Add like
Add dislike
Add to saved papers

Sleep disorders, health, and safety in police officers.

JAMA 2011 December 22
CONTEXT: Sleep disorders often remain undiagnosed. Untreated sleep disorders among police officers may adversely affect their health and safety and pose a risk to the public.

OBJECTIVE: To quantify associations between sleep disorder risk and self-reported health, safety, and performance outcomes in police officers.

DESIGN, SETTING, AND PARTICIPANTS: Cross-sectional and prospective cohort study of North American police officers participating in either an online or an on-site screening (n=4957) and monthly follow-up surveys (n=3545 officers representing 15,735 person-months) between July 2005 and December 2007. A total of 3693 officers in the United States and Canada participated in the online screening survey, and 1264 officers from a municipal police department and a state police department participated in the on-site survey.

MAIN OUTCOME MEASURES: Comorbid health conditions (cross-sectional); performance and safety outcomes (prospective).

RESULTS: Of the 4957 participants, 40.4% screened positive for at least 1 sleep disorder, most of whom had not been diagnosed previously. Of the total cohort, 1666 (33.6%) screened positive for obstructive sleep apnea, 281 (6.5%) for moderate to severe insomnia, 269 (5.4%) for shift work disorder (14.5% of those who worked the night shift). Of the 4608 participants who completed the sleepiness scale, 1312 (28.5%) reported excessive sleepiness. Of the total cohort, 1294 (26.1%) reported falling asleep while driving at least 1 time a month. Respondents who screened positive for obstructive sleep apnea or any sleep disorder had an increased prevalence of reported physical and mental health conditions, including diabetes, depression, and cardiovascular disease. An analysis of up to 2 years of monthly follow-up surveys showed that those respondents who screened positive for a sleep disorder vs those who did not had a higher rate of reporting that they had made a serious administrative error (17.9% vs 12.7%; adjusted odds ratio [OR], 1.43 [95% CI, 1.23-1.67]); of falling asleep while driving (14.4% vs 9.2%; adjusted OR, 1.51 [95% CI, 1.20-1.90]); of making an error or safety violation attributed to fatigue (23.7% vs 15.5%; adjusted OR, 1.63 [95% CI, 1.43-1.85]); and of exhibiting other adverse work-related outcomes including uncontrolled anger toward suspects (34.1% vs 28.5%; adjusted OR, 1.25 [95% CI, 1.09-1.43]), absenteeism (26.0% vs 20.9%; adjusted OR, 1.23 [95% CI, 1.08-1.40]), and falling asleep during meetings (14.1% vs 7.0%; adjusted OR, 1.95 [95% CI, 1.52-2.52]).
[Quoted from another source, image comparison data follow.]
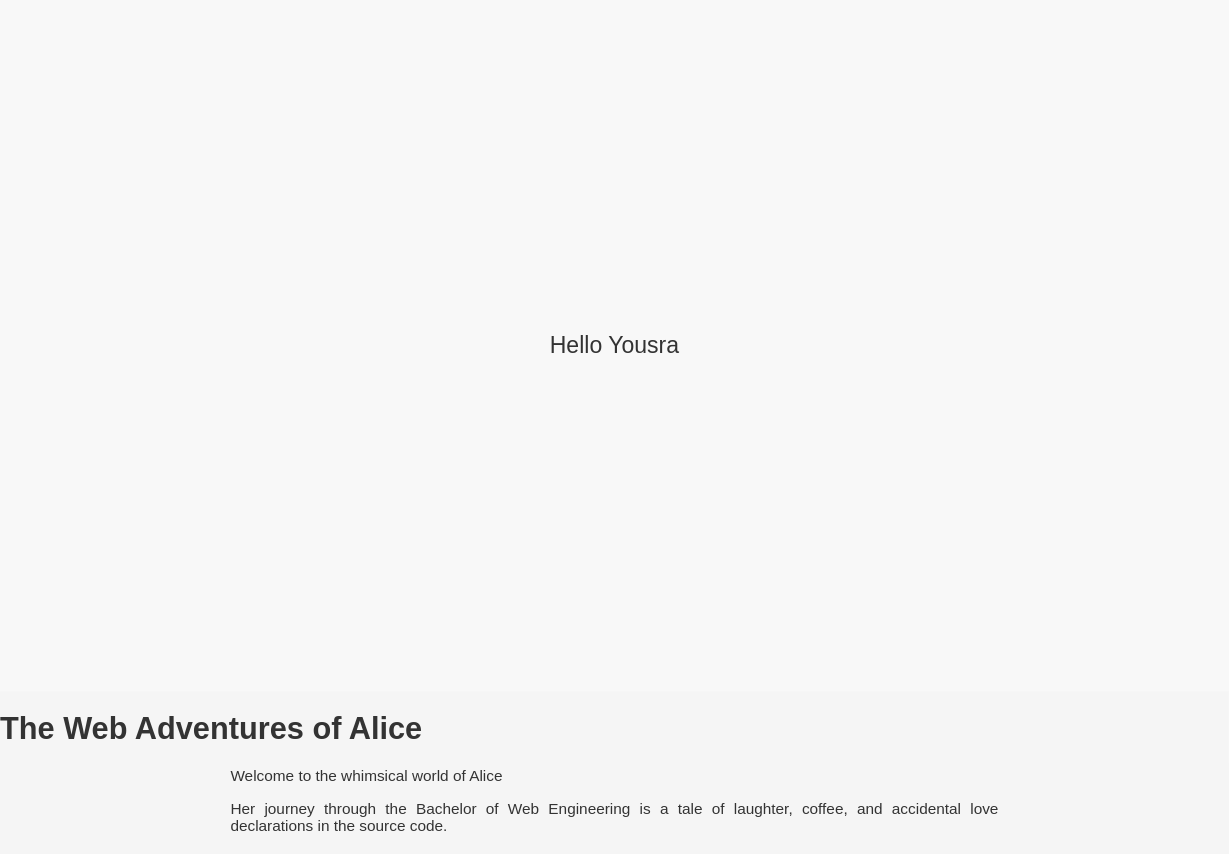
Repository: inessben/application
Page: index.html
An editor plug-in stored every save of this project. The page is shown before and after the next save, followed by the edit.
The browser window is 1280 px wide. The pictures show the whole page, at 96% of full size.

Above is the page before, as saved 2023-12-03 18:43:10.

### index.html
<!DOCTYPE html>
<html lang="en">
<head>
    <meta charset="UTF-8">
    <meta name="viewport" content="width=device-width, initial-scale=1.0">
    <!-- generate the icon -->
    <link rel="apple-touch-icon" sizes="180x180" href="/favicon/apple-touch-icon.png">
    <link rel="icon" type="image/png" sizes="32x32" href="/favicon/favicon-32x32.png">
    <link rel="icon" type="image/png" sizes="16x16" href="/favicon/favicon-16x16.png">
    <link rel="manifest" href="/favicon/site.webmanifest">
    <link rel="mask-icon" href="/favicon/safari-pinned-tab.svg" color="#5bbad5">
    <meta name="msapplication-TileColor" content="#da532c">
    <!--  -->
    <meta name="theme-color" content="#333333">
    <title>#slowlyApplication</title>
    <link rel="stylesheet" href="index.css">
</head>
<body>
    <section id="interactive-section">
    <p id="text-content">Hello Yousra</p>
    </section>

    <h1>The Web Adventures of Alice</h1>
    </header>
    <section class="content">
        <p>Welcome to the whimsical world of Alice</p>
        <p>Her journey through the Bachelor of Web Engineering is a tale of laughter, coffee, and accidental love declarations in the source code.</p>
    </section>

    <script src="script.js"></script>
</body>
</html>

### index.css
html {
    scroll-behavior: smooth;
    }

body {
    margin: 0;
    overflow: hidden;
    font-family: 'Arial', sans-serif;
    background-color: #f5f5f5;
    color: #333;
    margin: 0;
    padding: 0;
    }

#interactive-section {
    height: 100vh;
    display: flex;
    align-items: center;
    justify-content: center;
    background-color: #f8f8f8;
    overflow: hidden;
    }

#text-content {
    font-size: 24px;
    /* transform: translateX(0%); */
    transition: transform 0.5s ease-in-out;
    }
header {
    background-color: #3498db;
    color: #fff;
    text-align: center;
    padding: 1em;
    }

.content {
    max-width: 800px;
    margin: 20px auto;
    text-align: justify;
    padding: 0 20px;
    }

img {
    width: 100%;
    height: auto;
    margin-top: 20px;
    }

### script.js
const textContent = document.getElementById('text-content');
const interactiveSection = document.getElementById('interactive-section');

document.addEventListener('keydown', function (event) {
  if (event.code === 'Space') {
    switch (textContent.innerText) {
      case 'Hello Yousra':
        textContent.innerText = 'Hello Yasmine';
        break;
      case 'Hello Yasmine':
        textContent.innerText = 'Hello Chi Khanh';
        break;
      case 'Hello Chi Khanh':
        textContent.innerText = '...Or anyone else from the team';
        break;
      case '...Or anyone else from the team':
        textContent.innerText = 'Let me present you...';
        break;
      default:
        interactiveSection.style.overflow = 'scroll';
        break;
    }
  }
});

After the next save:
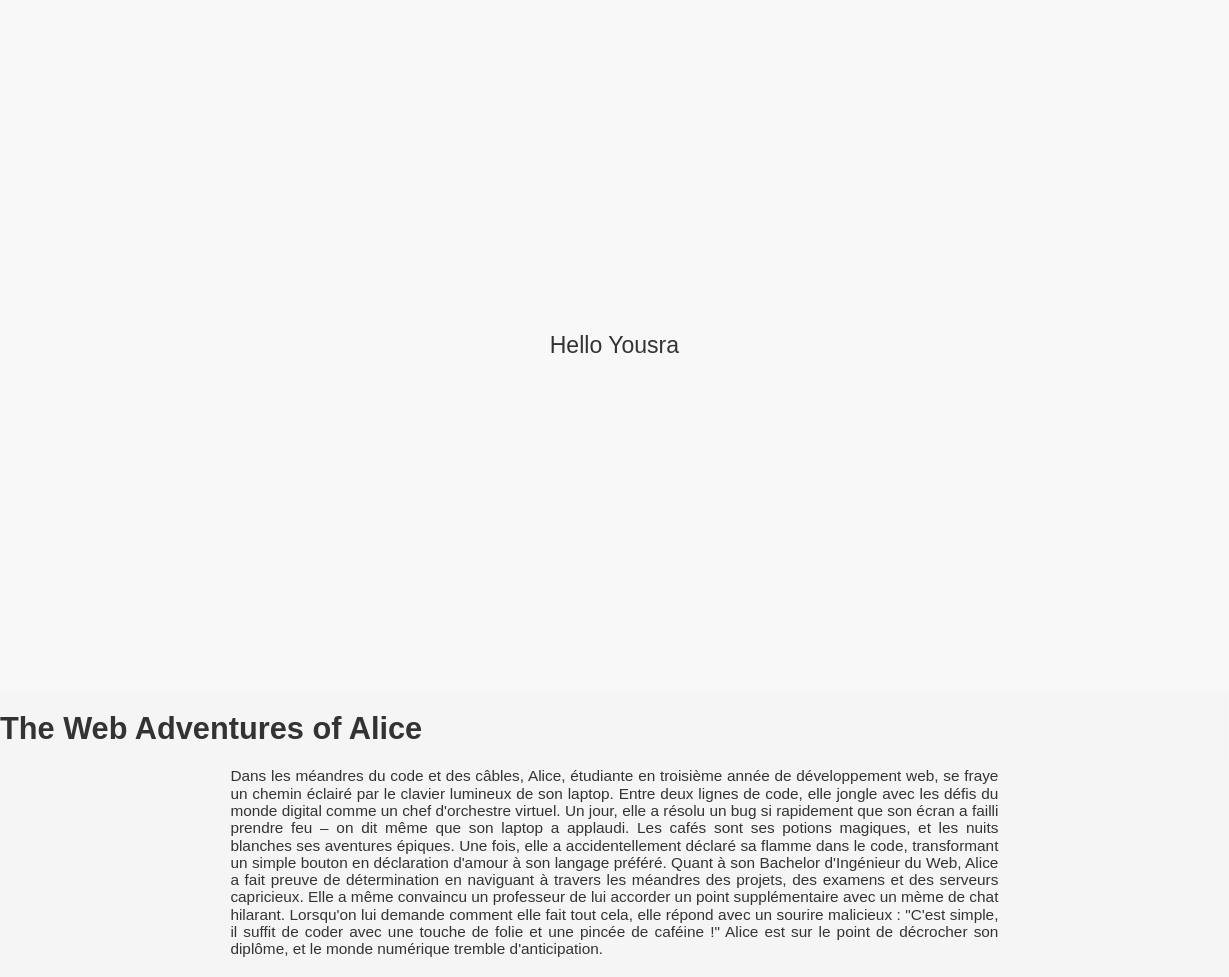
Saved 68 s later.
--- a/index.html
+++ b/index.html
@@ -23,8 +23,9 @@
     <h1>The Web Adventures of Alice</h1>
     </header>
     <section class="content">
-        <p>Welcome to the whimsical world of Alice</p>
-        <p>Her journey through the Bachelor of Web Engineering is a tale of laughter, coffee, and accidental love declarations in the source code.</p>
+        <p>Dans les méandres du code et des câbles, Alice, étudiante en troisième année de développement web, se fraye un chemin éclairé par le clavier lumineux de son laptop. Entre deux lignes de code, elle jongle avec les défis du monde digital comme un chef d'orchestre virtuel. Un jour, elle a résolu un bug si rapidement que son écran a failli prendre feu – on dit même que son laptop a applaudi. Les cafés sont ses potions magiques, et les nuits blanches ses aventures épiques. Une fois, elle a accidentellement déclaré sa flamme dans le code, transformant un simple bouton en déclaration d'amour à son langage préféré.
+
+            Quant à son Bachelor d'Ingénieur du Web, Alice a fait preuve de détermination en naviguant à travers les méandres des projets, des examens et des serveurs capricieux. Elle a même convaincu un professeur de lui accorder un point supplémentaire avec un mème de chat hilarant. Lorsqu'on lui demande comment elle fait tout cela, elle répond avec un sourire malicieux : "C'est simple, il suffit de coder avec une touche de folie et une pincée de caféine !" Alice est sur le point de décrocher son diplôme, et le monde numérique tremble d'anticipation.</p>
     </section>
 
     <script src="script.js"></script>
CONCLUSION: Among a group of North American police officers, sleep disorders were common and were significantly associated with increased risk of self-reported adverse health, performance, and safety outcomes.

Full text links

We have located links that may give you full text access.
Can't access the paper?
Try logging in through your university/institutional subscription. For a smoother one-click institutional access experience, please use our mobile app.

For the best experience, use the Read mobile app

Group 7SearchHeart failure treatmentPapersTopicsCollectionsEffects of Sodium-Glucose Cotransporter 2 Inhibitors for the Treatment of Patients With Heart Failure Importance: Only 1 class of glucose-lowering agents-sodium-glucose cotransporter 2 (SGLT2) inhibitors-has been reported to decrease the risk of cardiovascular events primarily by reducingSeptember 1, 2017: JAMA CardiologyAssociations of albuminuria in patients with chronic heart failure: findings in the ALiskiren Observation of heart Failure Treatment study.CONCLUSIONS: Increased UACR is common in patients with heart failure, including non-diabetics. Urinary albumin creatininineJul, 2011: European Journal of Heart FailureRandomized Controlled TrialEffects of Liraglutide on Clinical Stability Among Patients With Advanced Heart Failure and Reduced Ejection Fraction: A Randomized Clinical Trial.Review

Get seemless 1-tap access through your institution/university

For the best experience, use the Read mobile app

Read by QxMD is copyright © 2021 QxMD Software Inc. All rights reserved. By using this service, you agree to our terms of use and privacy policy.

You can now claim free CME credits for this literature searchClaim now

Get seemless 1-tap access through your institution/university

For the best experience, use the Read mobile app